October 22, 2008
Ask Mike Buckner how long his family's been on the land he's standing on, and he'll answer, "Since the Indians."
Clad in overalls and a worn cotton shirt, Buckner is the seventh generation to live on Fielder's plantation. The trip to the farm entails an hour's drive from the nearest interstate down country, and sometimes dirt, roads.
Buckner and his family still live in the 1830s plantation house bordered in front by a grand lawn and a cotton field in back. But what brought me here was the working water mill, where Buckner still grinds corn into grits and cornmeal, and wheat into flour.
I found Buckner and his flour through an advertisement on Georgia's Department of Agriculture website.
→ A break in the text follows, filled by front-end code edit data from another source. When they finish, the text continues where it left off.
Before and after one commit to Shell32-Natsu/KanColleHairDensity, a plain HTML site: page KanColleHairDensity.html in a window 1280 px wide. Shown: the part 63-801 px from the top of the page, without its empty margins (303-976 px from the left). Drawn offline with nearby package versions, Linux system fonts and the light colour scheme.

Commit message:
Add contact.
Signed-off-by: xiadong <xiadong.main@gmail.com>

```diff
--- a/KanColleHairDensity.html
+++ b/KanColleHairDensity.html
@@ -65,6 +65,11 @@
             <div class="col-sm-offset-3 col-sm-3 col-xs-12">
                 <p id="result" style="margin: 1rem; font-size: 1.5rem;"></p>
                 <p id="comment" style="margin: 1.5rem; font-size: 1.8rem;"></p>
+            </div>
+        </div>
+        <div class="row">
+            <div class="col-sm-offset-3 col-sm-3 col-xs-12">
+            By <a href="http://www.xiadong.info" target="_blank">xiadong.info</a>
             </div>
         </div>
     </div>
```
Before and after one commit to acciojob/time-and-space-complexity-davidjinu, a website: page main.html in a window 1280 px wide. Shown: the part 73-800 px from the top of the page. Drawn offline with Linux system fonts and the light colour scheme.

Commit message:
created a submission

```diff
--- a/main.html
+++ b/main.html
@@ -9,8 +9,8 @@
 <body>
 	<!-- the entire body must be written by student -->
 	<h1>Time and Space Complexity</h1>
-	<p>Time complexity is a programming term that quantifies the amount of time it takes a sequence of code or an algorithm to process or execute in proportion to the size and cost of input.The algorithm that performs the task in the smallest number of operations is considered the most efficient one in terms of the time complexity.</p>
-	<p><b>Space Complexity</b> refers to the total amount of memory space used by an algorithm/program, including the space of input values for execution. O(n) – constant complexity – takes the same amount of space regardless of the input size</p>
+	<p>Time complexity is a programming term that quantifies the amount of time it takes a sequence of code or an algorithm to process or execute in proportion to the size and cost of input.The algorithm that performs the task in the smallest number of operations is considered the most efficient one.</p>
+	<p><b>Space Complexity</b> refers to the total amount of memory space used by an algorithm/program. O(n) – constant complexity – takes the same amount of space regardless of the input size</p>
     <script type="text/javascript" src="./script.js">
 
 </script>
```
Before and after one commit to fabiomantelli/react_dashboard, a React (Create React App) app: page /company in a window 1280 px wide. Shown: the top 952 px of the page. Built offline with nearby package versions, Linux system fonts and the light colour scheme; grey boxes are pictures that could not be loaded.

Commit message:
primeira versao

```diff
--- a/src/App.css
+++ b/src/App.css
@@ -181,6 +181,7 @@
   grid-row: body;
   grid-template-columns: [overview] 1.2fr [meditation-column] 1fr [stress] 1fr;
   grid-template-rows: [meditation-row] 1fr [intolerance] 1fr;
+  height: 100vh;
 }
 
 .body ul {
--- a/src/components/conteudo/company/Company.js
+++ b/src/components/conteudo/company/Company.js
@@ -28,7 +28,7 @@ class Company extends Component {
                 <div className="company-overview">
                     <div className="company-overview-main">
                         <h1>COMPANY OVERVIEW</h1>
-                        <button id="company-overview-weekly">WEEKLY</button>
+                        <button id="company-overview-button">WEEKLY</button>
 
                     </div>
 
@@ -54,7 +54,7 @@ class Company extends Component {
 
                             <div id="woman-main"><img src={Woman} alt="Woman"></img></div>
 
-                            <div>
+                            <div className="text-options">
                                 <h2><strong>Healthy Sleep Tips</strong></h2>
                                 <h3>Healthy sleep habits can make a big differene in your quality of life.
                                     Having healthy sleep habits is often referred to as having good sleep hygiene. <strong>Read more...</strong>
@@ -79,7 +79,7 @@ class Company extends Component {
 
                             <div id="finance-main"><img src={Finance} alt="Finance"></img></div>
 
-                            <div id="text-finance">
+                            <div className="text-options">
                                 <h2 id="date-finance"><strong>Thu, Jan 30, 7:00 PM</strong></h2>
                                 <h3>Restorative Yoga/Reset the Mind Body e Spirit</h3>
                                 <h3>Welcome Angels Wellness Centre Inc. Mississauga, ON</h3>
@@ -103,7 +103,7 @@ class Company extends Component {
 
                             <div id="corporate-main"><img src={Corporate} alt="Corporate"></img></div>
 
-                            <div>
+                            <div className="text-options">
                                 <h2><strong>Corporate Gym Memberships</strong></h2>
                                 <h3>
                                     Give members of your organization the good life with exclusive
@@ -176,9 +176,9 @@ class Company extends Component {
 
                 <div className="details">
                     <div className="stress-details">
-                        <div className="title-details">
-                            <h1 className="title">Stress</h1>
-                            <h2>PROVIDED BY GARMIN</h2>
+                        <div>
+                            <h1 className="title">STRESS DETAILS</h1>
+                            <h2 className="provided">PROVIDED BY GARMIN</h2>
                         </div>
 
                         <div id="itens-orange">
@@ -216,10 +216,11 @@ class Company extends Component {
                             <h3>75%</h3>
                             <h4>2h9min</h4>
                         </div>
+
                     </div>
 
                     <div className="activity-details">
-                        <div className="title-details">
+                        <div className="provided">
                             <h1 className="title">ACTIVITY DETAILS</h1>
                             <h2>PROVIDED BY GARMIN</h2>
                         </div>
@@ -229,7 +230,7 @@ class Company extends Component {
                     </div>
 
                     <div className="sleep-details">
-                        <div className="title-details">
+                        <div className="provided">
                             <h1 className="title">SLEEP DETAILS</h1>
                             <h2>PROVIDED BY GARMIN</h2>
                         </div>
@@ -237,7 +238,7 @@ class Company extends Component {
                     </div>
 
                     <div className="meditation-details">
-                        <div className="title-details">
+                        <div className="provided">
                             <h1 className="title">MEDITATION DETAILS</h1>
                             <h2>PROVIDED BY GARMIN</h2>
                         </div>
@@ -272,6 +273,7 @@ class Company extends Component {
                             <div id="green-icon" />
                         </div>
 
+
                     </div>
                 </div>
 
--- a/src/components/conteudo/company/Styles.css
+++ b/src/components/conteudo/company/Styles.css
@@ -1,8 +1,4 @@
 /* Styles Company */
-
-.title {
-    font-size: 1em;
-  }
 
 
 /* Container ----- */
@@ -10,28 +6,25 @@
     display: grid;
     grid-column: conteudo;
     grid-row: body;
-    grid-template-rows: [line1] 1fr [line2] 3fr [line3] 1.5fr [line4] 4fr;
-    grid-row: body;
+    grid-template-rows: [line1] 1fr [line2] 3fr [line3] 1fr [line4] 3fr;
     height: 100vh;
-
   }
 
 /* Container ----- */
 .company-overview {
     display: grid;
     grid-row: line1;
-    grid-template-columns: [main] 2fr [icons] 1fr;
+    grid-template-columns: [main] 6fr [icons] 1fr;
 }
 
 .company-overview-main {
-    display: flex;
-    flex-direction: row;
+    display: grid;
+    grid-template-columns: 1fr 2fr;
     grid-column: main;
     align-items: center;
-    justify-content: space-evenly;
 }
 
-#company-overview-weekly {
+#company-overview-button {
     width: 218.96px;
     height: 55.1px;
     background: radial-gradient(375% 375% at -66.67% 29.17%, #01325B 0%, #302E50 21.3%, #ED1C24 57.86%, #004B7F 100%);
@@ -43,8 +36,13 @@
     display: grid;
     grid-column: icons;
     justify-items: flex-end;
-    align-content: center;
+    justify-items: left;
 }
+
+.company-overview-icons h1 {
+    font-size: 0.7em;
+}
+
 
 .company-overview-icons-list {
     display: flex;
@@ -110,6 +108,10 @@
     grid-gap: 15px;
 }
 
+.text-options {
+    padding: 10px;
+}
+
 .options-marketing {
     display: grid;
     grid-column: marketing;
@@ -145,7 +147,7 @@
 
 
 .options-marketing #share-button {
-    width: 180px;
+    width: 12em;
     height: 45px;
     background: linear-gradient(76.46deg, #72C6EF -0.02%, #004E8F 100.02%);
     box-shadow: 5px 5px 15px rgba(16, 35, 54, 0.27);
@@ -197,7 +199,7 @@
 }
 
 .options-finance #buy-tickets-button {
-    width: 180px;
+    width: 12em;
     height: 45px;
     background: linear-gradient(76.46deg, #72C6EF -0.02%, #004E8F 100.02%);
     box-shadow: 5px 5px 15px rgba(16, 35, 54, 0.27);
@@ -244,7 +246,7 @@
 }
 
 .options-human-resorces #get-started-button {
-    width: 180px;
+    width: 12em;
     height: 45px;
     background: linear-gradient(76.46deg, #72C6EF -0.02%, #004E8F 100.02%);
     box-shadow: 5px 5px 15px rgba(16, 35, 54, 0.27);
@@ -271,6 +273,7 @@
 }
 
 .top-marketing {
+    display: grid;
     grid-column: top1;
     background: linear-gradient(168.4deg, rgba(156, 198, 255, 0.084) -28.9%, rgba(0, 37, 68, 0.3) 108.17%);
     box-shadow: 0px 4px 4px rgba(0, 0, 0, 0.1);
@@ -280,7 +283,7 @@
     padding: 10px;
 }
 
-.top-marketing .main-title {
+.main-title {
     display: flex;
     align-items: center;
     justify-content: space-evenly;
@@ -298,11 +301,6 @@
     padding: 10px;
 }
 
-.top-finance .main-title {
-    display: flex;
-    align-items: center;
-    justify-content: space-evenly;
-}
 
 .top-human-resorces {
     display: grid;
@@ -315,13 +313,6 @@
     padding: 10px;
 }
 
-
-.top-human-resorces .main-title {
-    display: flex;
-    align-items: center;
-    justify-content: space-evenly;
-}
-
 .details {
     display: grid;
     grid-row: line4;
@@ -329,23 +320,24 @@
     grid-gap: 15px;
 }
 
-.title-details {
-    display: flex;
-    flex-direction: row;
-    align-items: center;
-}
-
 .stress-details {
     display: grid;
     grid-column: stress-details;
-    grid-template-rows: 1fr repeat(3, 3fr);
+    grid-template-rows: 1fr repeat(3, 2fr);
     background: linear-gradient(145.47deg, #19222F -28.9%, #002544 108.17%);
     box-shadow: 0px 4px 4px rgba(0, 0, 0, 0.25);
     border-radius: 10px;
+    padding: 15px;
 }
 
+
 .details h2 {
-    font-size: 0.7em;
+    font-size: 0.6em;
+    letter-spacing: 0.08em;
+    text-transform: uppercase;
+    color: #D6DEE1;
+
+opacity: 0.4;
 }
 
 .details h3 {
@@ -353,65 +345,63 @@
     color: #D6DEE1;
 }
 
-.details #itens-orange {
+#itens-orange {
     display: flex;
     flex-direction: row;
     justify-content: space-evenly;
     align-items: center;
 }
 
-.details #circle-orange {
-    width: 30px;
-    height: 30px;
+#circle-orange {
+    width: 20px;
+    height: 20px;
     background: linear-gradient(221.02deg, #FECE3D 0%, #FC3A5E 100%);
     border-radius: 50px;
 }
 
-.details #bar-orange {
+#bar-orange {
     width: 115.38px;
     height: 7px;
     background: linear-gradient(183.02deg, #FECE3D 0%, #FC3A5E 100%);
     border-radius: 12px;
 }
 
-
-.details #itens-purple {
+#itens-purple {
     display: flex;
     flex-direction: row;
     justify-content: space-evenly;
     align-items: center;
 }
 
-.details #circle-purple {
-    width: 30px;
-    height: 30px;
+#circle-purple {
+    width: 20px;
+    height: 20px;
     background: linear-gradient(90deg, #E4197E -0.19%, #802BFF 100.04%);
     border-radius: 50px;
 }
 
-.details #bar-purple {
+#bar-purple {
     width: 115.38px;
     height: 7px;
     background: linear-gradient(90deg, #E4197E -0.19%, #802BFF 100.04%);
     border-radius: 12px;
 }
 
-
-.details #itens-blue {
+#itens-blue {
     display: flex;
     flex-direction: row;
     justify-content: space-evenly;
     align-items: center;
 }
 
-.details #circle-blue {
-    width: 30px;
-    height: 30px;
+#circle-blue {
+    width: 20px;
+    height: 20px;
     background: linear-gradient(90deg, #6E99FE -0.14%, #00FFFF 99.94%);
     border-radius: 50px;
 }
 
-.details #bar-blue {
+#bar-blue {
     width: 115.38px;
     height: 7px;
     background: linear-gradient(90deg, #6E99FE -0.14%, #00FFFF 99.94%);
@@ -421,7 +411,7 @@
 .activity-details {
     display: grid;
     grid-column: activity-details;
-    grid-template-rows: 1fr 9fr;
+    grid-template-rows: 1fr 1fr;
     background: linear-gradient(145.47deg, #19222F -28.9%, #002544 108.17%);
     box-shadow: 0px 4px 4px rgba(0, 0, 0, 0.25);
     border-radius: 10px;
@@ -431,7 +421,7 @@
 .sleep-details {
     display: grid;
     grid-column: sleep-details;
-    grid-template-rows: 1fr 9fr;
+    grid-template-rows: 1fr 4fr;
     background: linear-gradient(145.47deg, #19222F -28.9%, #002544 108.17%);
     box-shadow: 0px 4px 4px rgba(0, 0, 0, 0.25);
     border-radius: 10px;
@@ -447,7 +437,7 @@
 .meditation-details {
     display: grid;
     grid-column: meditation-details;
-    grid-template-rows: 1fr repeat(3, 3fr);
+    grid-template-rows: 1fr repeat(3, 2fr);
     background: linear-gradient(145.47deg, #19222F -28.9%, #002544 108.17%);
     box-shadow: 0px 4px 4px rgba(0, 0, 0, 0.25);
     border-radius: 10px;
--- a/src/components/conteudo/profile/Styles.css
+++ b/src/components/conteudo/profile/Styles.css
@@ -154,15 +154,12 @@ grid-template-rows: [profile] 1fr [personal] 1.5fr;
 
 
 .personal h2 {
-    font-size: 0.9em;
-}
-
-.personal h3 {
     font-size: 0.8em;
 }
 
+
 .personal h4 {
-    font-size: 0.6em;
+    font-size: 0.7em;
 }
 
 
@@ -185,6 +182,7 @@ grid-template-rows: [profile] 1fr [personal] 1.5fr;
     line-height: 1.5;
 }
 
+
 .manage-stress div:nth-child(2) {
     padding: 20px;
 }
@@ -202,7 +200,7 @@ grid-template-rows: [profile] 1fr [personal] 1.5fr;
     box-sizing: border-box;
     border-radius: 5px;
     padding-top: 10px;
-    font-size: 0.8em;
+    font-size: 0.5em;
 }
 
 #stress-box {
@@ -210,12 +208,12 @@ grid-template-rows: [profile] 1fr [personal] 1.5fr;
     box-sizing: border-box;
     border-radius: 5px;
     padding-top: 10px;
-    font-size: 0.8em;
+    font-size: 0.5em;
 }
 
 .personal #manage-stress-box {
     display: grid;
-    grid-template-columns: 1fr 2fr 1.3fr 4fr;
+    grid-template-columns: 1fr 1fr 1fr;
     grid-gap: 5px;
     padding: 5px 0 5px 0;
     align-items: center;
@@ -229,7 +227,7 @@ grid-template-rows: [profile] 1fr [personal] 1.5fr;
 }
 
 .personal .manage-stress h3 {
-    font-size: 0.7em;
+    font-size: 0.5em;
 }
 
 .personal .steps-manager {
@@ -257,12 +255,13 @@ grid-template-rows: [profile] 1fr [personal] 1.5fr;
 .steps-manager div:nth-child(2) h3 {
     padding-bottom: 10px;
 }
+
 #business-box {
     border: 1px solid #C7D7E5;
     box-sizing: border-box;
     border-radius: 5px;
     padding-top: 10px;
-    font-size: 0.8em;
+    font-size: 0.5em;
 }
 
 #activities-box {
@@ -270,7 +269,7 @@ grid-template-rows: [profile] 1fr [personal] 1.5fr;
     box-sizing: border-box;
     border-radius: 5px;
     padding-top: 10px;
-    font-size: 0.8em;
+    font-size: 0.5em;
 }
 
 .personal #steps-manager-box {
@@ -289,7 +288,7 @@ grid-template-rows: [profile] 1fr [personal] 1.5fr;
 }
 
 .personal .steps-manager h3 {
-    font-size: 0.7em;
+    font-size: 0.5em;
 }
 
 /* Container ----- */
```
He keeps the mill going to preserve tradition, not as a serious means of income.
"You do it because you love it," he says, sitting in a cloud of flour dust created by the grinding process. "In my lifetime, we've lost at least two generations of bakers. There was a time when I'd have 30 cars parked out front here, folks bringing me their corn and wheat they grew themselves so I could grind it. But not anymore. What we make here is not microwave-friendly."
But Buckner's determined to keep his family's milling tradition alive. He grows corn, and buys corn and wheat from his neighbors, to make flour that's truly local. He believes his grown sons will continue the tradition.
"There was a time when they felt deprived because we are so far from the nearest McDonald's," he says. "But now they know where home is, they know where they want to be." Looking out over the fields that grow the corn, and the lake that powers this mill, it's easy to see why.
Buckner and his family host Plantation Days, a festival celebrating traditional Southern arts, crafts and foodways at the farm Nov. 8-9. To buy Fielder's Flour, and for information and directions, call 706-269-3630.